Obama had a message for those, mostly Republicans, who question his timetable for withdrawal and argue that it risks emboldening the Taliban and their al-Qaida and other extremist allies while demoralizing America's Afghan friends.
"Our goal is to destroy al-Qaida, and we are on a path to do exactly that," he said. "Afghans want to fully assert their sovereignty and build a lasting peace. That requires a clear timeline to wind down the war."
But he also took aim at those, mostly Democrats but a growing number of conservatives, who no longer see a clear purpose to America's longest war and "will ask why we don't leave immediately."
"That answer is also clear: we must give Afghanistan the opportunity to stabilize," the president said from behind a podium emblazoned with his official seal, with several armored vehicles parked behind him. "Otherwise, our gains could be lost, and al-Qaida could establish itself once more. And as commander-in-chief, I refuse to let that happen,"
Obama, already taking fire from the presumptive Republican presidential nominee Mitt Romney, also offered a broader, ringing defense of his overall stewardship of the "war on terrorism" he inherited from George W. Bush."My fellow Americans, we have traveled through more than a decade under the dark cloud of war. Yet here, in the pre-dawn darkness of Afghanistan, we can see the light of a new day on the horizon," he declared.
"The Iraq war is over. The number of our troops in harm's way has been cut in half, and more will be coming home soon. We have a clear path to fulfill our mission in Afghanistan, while delivering justice to al Qaeda," he said.
"This time of war began in Afghanistan, and this is where it will end," he predicted.
Earlier, Obama thanked the troops in the field by radio, and visited the base's hospital, where he awarded 10 Purple Hearts.
The independent group icasualties.org puts overall NATO coalition casualties in "Operation Enduring Freedom" since 2001 at 2,985, with 1,957 of them Americans. More than 15,000 Americans have been wounded over the same period.
The long-term pact, the fruit of nearly two years of talks, emphasized that the United States did not seek permanent military bases in Afghanistan but would operate from Afghan facilities. The agreement also allows for an unspecificed number of American forces to remain past 2014 to train their local counterparts and target al-Qaida. And it commits Washington to designating Kabul a "major non-NATO Ally," a special status that makes it easier to provide military aid.

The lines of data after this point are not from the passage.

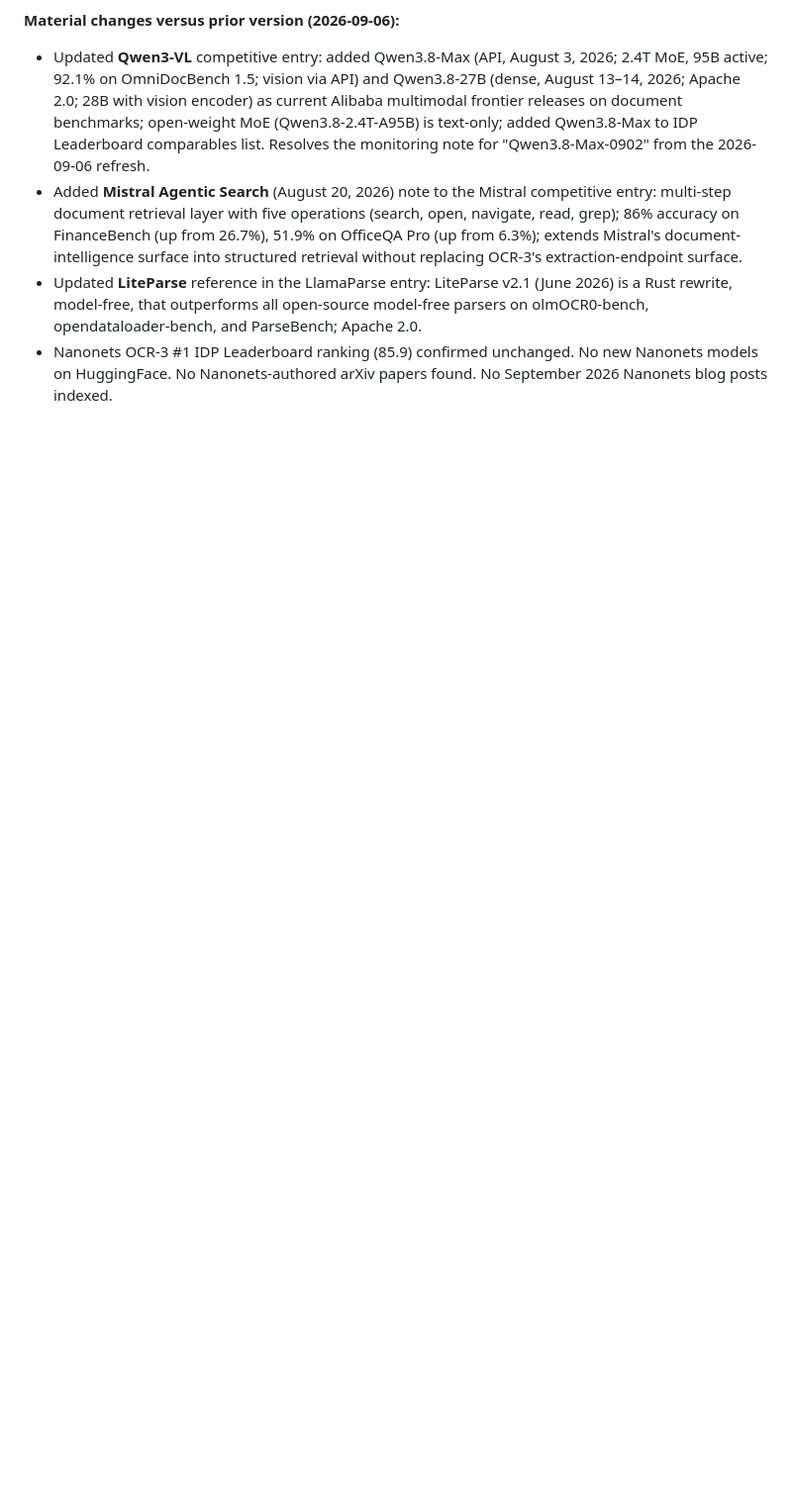
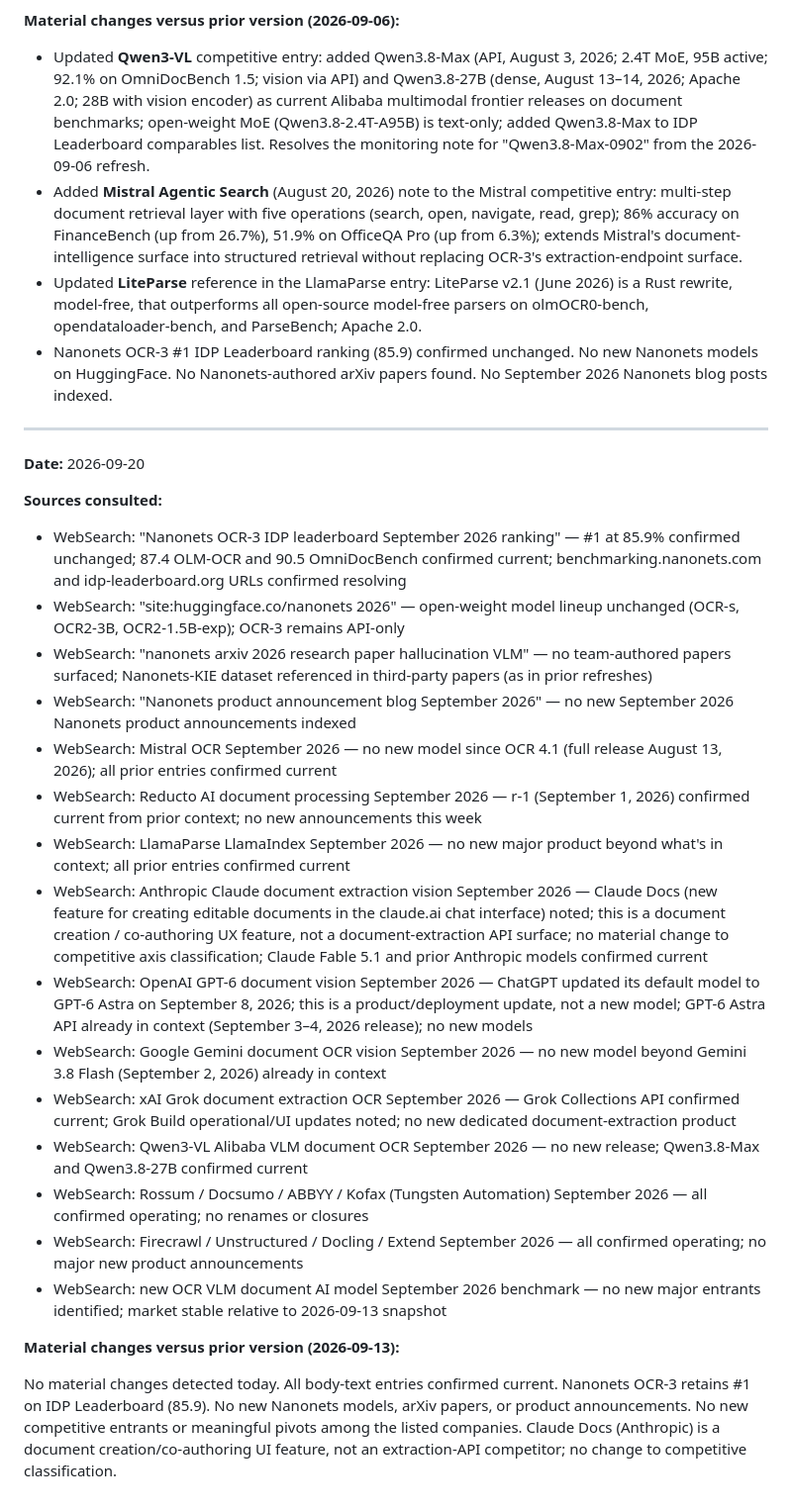
Before and after one commit to shehral/nn-landscape, a Markdown page: data/nanonets_context.md, the part around the change. Shown at 99% size. GitHub-like rendering; blank space fills up the shorter version.

Commit message:
chore: refresh Nanonets context from public sources
Weekly refresh 2026-09-20: no material changes detected. All body-text
entries confirmed current. Nanonets OCR-3 #1 on IDP Leaderboard (85.9)
unchanged. No new Nanonets models, arXiv papers, or product announcements.
All competitive-set members confirmed operating.

Co-Authored-By: Claude Sonnet 4.6 <noreply@anthropic.com>
Claude-Session: https://claude.ai/code/session_0119HshB6Mn9AKwuATXxys29

```diff
--- a/data/nanonets_context.md
+++ b/data/nanonets_context.md
@@ -1765,3 +1765,63 @@ Nanonets, do not respond.
 - Nanonets OCR-3 #1 IDP Leaderboard ranking (85.9) confirmed unchanged.
   No new Nanonets models on HuggingFace. No Nanonets-authored arXiv
   papers found. No September 2026 Nanonets blog posts indexed.
+
+---
+
+**Date:** 2026-09-20
+
+**Sources consulted:**
+
+- WebSearch: "Nanonets OCR-3 IDP leaderboard September 2026 ranking" —
+  #1 at 85.9% confirmed unchanged; 87.4 OLM-OCR and 90.5 OmniDocBench
+  confirmed current; benchmarking.nanonets.com and idp-leaderboard.org
+  URLs confirmed resolving
+- WebSearch: "site:huggingface.co/nanonets 2026" — open-weight model
+  lineup unchanged (OCR-s, OCR2-3B, OCR2-1.5B-exp); OCR-3 remains
+  API-only
+- WebSearch: "nanonets arxiv 2026 research paper hallucination VLM" —
+  no team-authored papers surfaced; Nanonets-KIE dataset referenced in
+  third-party papers (as in prior refreshes)
+- WebSearch: "Nanonets product announcement blog September 2026" — no
+  new September 2026 Nanonets product announcements indexed
+- WebSearch: Mistral OCR September 2026 — no new model since OCR 4.1
+  (full release August 13, 2026); all prior entries confirmed current
+- WebSearch: Reducto AI document processing September 2026 — r-1
+  (September 1, 2026) confirmed current from prior context; no new
+  announcements this week
+- WebSearch: LlamaParse LlamaIndex September 2026 — no new major
+  product beyond what's in context; all prior entries confirmed current
+- WebSearch: Anthropic Claude document extraction vision September 2026
+  — Claude Docs (new feature for creating editable documents in the
+  claude.ai chat interface) noted; this is a document creation /
+  co-authoring UX feature, not a document-extraction API surface; no
+  material change to competitive axis classification; Claude Fable 5.1
+  and prior Anthropic models confirmed current
+- WebSearch: OpenAI GPT-6 document vision September 2026 — ChatGPT
+  updated its default model to GPT-6 Astra on September 8, 2026; this
+  is a product/deployment update, not a new model; GPT-6 Astra API
+  already in context (September 3–4, 2026 release); no new models
+- WebSearch: Google Gemini document OCR vision September 2026 — no
+  new model beyond Gemini 3.8 Flash (September 2, 2026) already in
+  context
+- WebSearch: xAI Grok document extraction OCR September 2026 — Grok
+  Collections API confirmed current; Grok Build operational/UI updates
+  noted; no new dedicated document-extraction product
+- WebSearch: Qwen3-VL Alibaba VLM document OCR September 2026 — no
+  new release; Qwen3.8-Max and Qwen3.8-27B confirmed current
+- WebSearch: Rossum / Docsumo / ABBYY / Kofax (Tungsten Automation)
+  September 2026 — all confirmed operating; no renames or closures
+- WebSearch: Firecrawl / Unstructured / Docling / Extend September
+  2026 — all confirmed operating; no major new product announcements
+- WebSearch: new OCR VLM document AI model September 2026 benchmark —
+  no new major entrants identified; market stable relative to
+  2026-09-13 snapshot
+
+**Material changes versus prior version (2026-09-13):**
+
+No material changes detected today. All body-text entries confirmed
+current. Nanonets OCR-3 retains #1 on IDP Leaderboard (85.9). No new
+Nanonets models, arXiv papers, or product announcements. No new
+competitive entrants or meaningful pivots among the listed companies.
+Claude Docs (Anthropic) is a document creation/co-authoring UI feature,
+not an extraction-API competitor; no change to competitive classification.
```
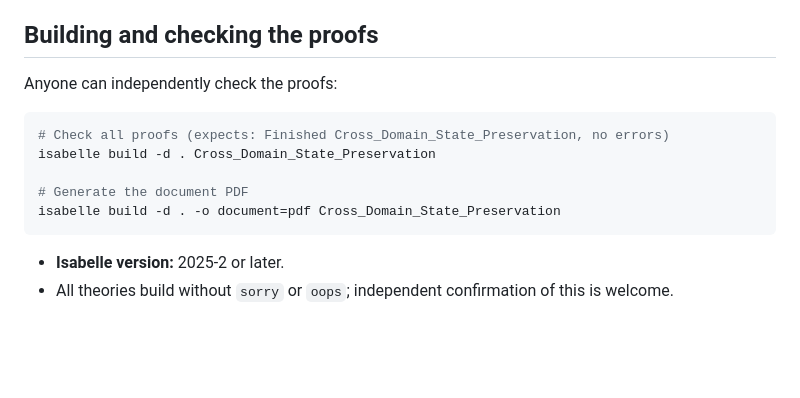
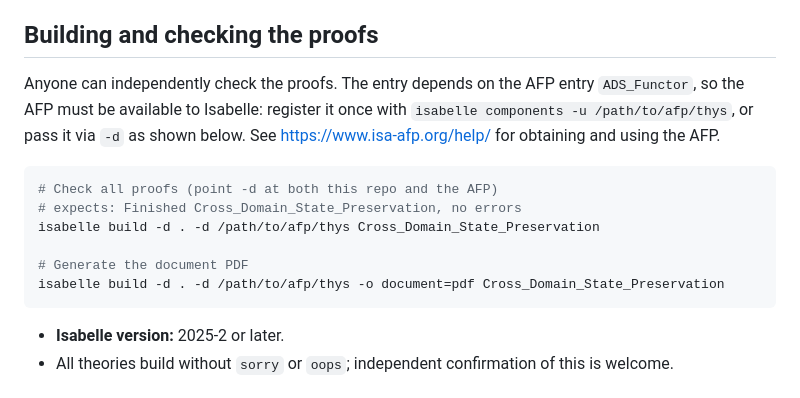
Before and after one commit to Oraclizer/formal-verification, a Markdown page: CONTRIBUTING.md, the part around the change. Drawn GitHub-style; blank space fills up the shorter version.

Commit message:
Note the AFP (ADS_Functor) build dependency in CONTRIBUTING

````diff
--- a/CONTRIBUTING.md
+++ b/CONTRIBUTING.md
@@ -37,14 +37,18 @@ Please open an issue with:
 
 ## Building and checking the proofs
 
-Anyone can independently check the proofs:
+Anyone can independently check the proofs. The entry depends on the AFP entry `ADS_Functor`,
+so the AFP must be available to Isabelle: register it once with `isabelle components -u
+/path/to/afp/thys`, or pass it via `-d` as shown below. See https://www.isa-afp.org/help/ for
+obtaining and using the AFP.
 
 ```bash
-# Check all proofs (expects: Finished Cross_Domain_State_Preservation, no errors)
-isabelle build -d . Cross_Domain_State_Preservation
+# Check all proofs (point -d at both this repo and the AFP)
+# expects: Finished Cross_Domain_State_Preservation, no errors
+isabelle build -d . -d /path/to/afp/thys Cross_Domain_State_Preservation
 
 # Generate the document PDF
-isabelle build -d . -o document=pdf Cross_Domain_State_Preservation
+isabelle build -d . -d /path/to/afp/thys -o document=pdf Cross_Domain_State_Preservation
 ```
 
 - **Isabelle version:** 2025-2 or later.
````
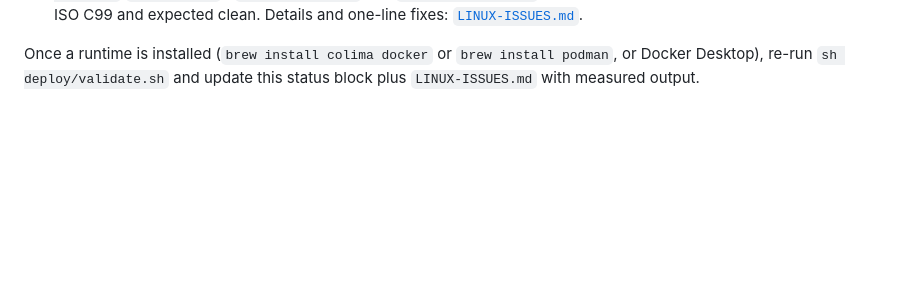
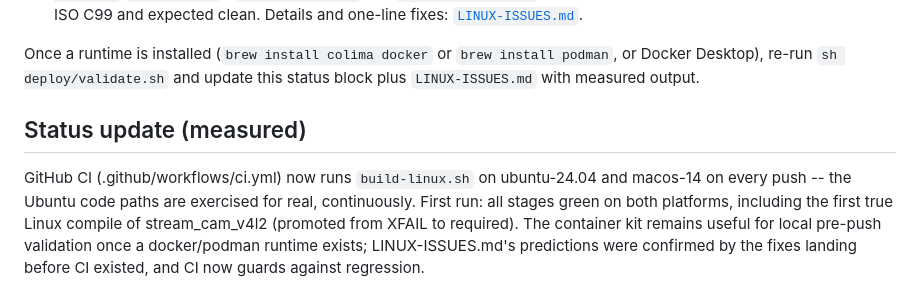
Before and after one commit to sanya-shopper/3d-multiview, a Markdown page: deploy/README.md, the part around the change. GitHub-like rendering; blank space fills up the shorter version.

Commit message:
deploy: record measured CI status (Ubuntu paths green, guarded)
Co-Authored-By: Claude Fable 5 <noreply@anthropic.com>

```diff
--- a/deploy/README.md
+++ b/deploy/README.md
@@ -63,3 +63,15 @@ Once a runtime is installed (`brew install colima docker` or
 `brew install podman`, or Docker Desktop), re-run `sh deploy/validate.sh`
 and update this status block plus `LINUX-ISSUES.md` with measured
 output.
+
+
+## Status update (measured)
+
+GitHub CI (.github/workflows/ci.yml) now runs `build-linux.sh` on
+ubuntu-24.04 and macos-14 on every push -- the Ubuntu code paths are
+exercised for real, continuously. First run: all stages green on both
+platforms, including the first true Linux compile of stream_cam_v4l2
+(promoted from XFAIL to required). The container kit remains useful
+for local pre-push validation once a docker/podman runtime exists;
+LINUX-ISSUES.md's predictions were confirmed by the fixes landing
+before CI existed, and CI now guards against regression.
```
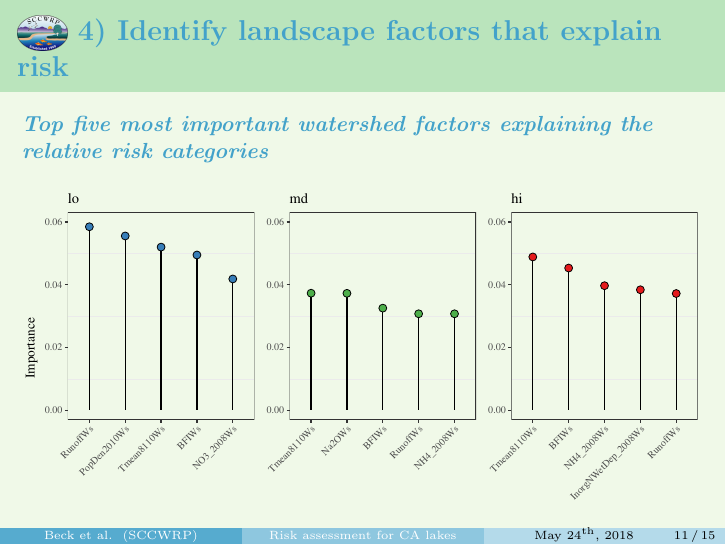
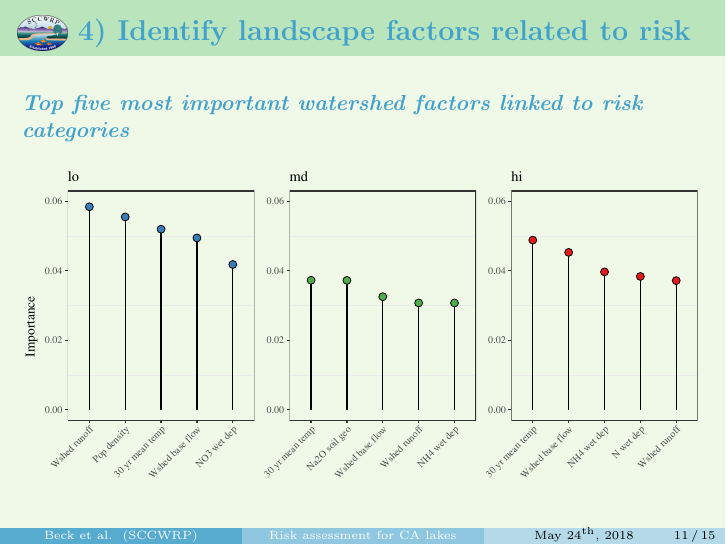
Before and after one commit to fawda123/SFS_2018, LaTeX slides (Becketal_SFS18.tex): page 22 of 29. Compiled offline with pdfLaTeX.

Commit message:
fixed labels on importance plot

```diff
--- a/Becketal_SFS18.tex
+++ b/Becketal_SFS18.tex
@@ -272,8 +272,8 @@ A four-step approach to identify risk from a limited dataset:\\~\\
 
 
 %%%%%%
-\begin{frame}{{$\vcenter{\hbox{\includegraphics[width=0.07\paperwidth]{fig/sccwrp_logo.png}}}$\hspace{0.07in}\textbf{4) Identify landscape factors that explain risk}}}
-\emtxt{Top five most important watershed factors explaining the relative risk categories} \\~\\
+\begin{frame}{{$\vcenter{\hbox{\includegraphics[width=0.07\paperwidth]{fig/sccwrp_logo.png}}}$\hspace{0.07in}\textbf{4) Identify landscape factors related to risk}}}
+\emtxt{Top five most important watershed factors linked to risk categories} \\~\\
 \includegraphics[width = \textwidth]{fig/rskfac.pdf}
 \end{frame}
 
```
Also changed, not shown: Becketal_SFS18-concordance.tex (+1 -1 lines), fig/back_tmp.pdf, fig/cyanca.pdf, fig/modmcy.pdf, fig/modval.pdf, fig/pcnm.pdf, fig/rskfac.pdf, fig/rskprd.pdf, fig/unnamed-chunk-2-1.pdf, fig/unnamed-chunk-3-1.pdf, 3 other files.
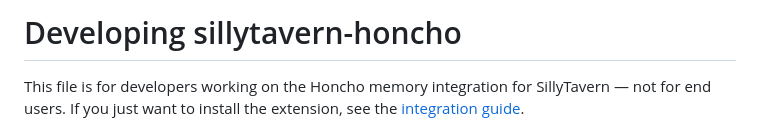
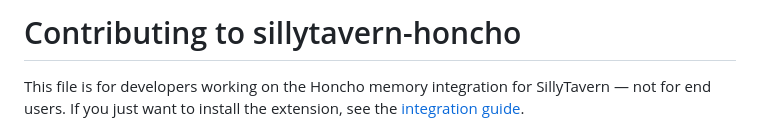
Before and after one commit to plastic-labs/sillytavern-honcho, a Markdown page: CONTRIBUTING.md, the part around the change. Drawn GitHub-style.

Commit message:
docs: rename DEVELOPING.md → CONTRIBUTING.md (match openclaw-honcho) (DEV-1417)
Initial draft was named DEVELOPING.md on the assumption that no Plastic
Labs repo had a CONTRIBUTING.md yet, so introducing one would pre-set an
org-wide pattern worth a separate Vineeth conversation.

Incorrect assumption: plastic-labs/openclaw-honcho (public Honcho plugin
for OpenClaw) already has a CONTRIBUTING.md covering exactly this shape —
dev-setup docs, build/test commands, project structure, local linking,
audience-neutral opener. Following its precedent keeps sillytavern-honcho
consistent with the sibling plugin repo.

Pure rename + title update ("# Developing sillytavern-honcho" →
"# Contributing to sillytavern-honcho"). No content change.

Co-Authored-By: Claude Opus 4.7 (1M context) <noreply@anthropic.com>

```diff
--- a/DEVELOPING.md
+++ b/CONTRIBUTING.md
@@ -1,4 +1,4 @@
-# Developing sillytavern-honcho
+# Contributing to sillytavern-honcho
 
 This file is for developers working on the Honcho memory integration for SillyTavern — not for end users. If you just want to install the extension, see the [integration guide](https://docs.honcho.dev/v3/guides/integrations/sillytavern).
 
```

"Within this framework, we will work with the Afghans to determine what support they need to accomplish two narrow security missions beyond 2014: counter-terrorism and continued training," the president said. "But we will not build permanent bases in this country, nor will we be patrolling its cities and mountains. That will be the job of the Afghan people."
Obama predicted that NATO leaders would embrace the plan when they meet in Chicago later this month. They will lay out goals for the handover of security responsibility to Afghan forces, he said, ultimately enabling most allied forces to withdraw.
"Still, there will be difficult days ahead. The enormous sacrifices of our men and women are not over," he warned.
The partnership deal reportedly gives Afghans control over prisoners and makes night raids--a frequent source of Afghan resentment and anger--subject to approval from the Afghan government.
The president left Andrews Air Force Base, home to his blue and white liveried Air Force One, at 12:09 a.m. Tuesday morning and landed at Bagram at 10:20 p.m. local time. He then took a helicopter to the presidential palace in Kabul, where he arrived just after 11 p.m. local.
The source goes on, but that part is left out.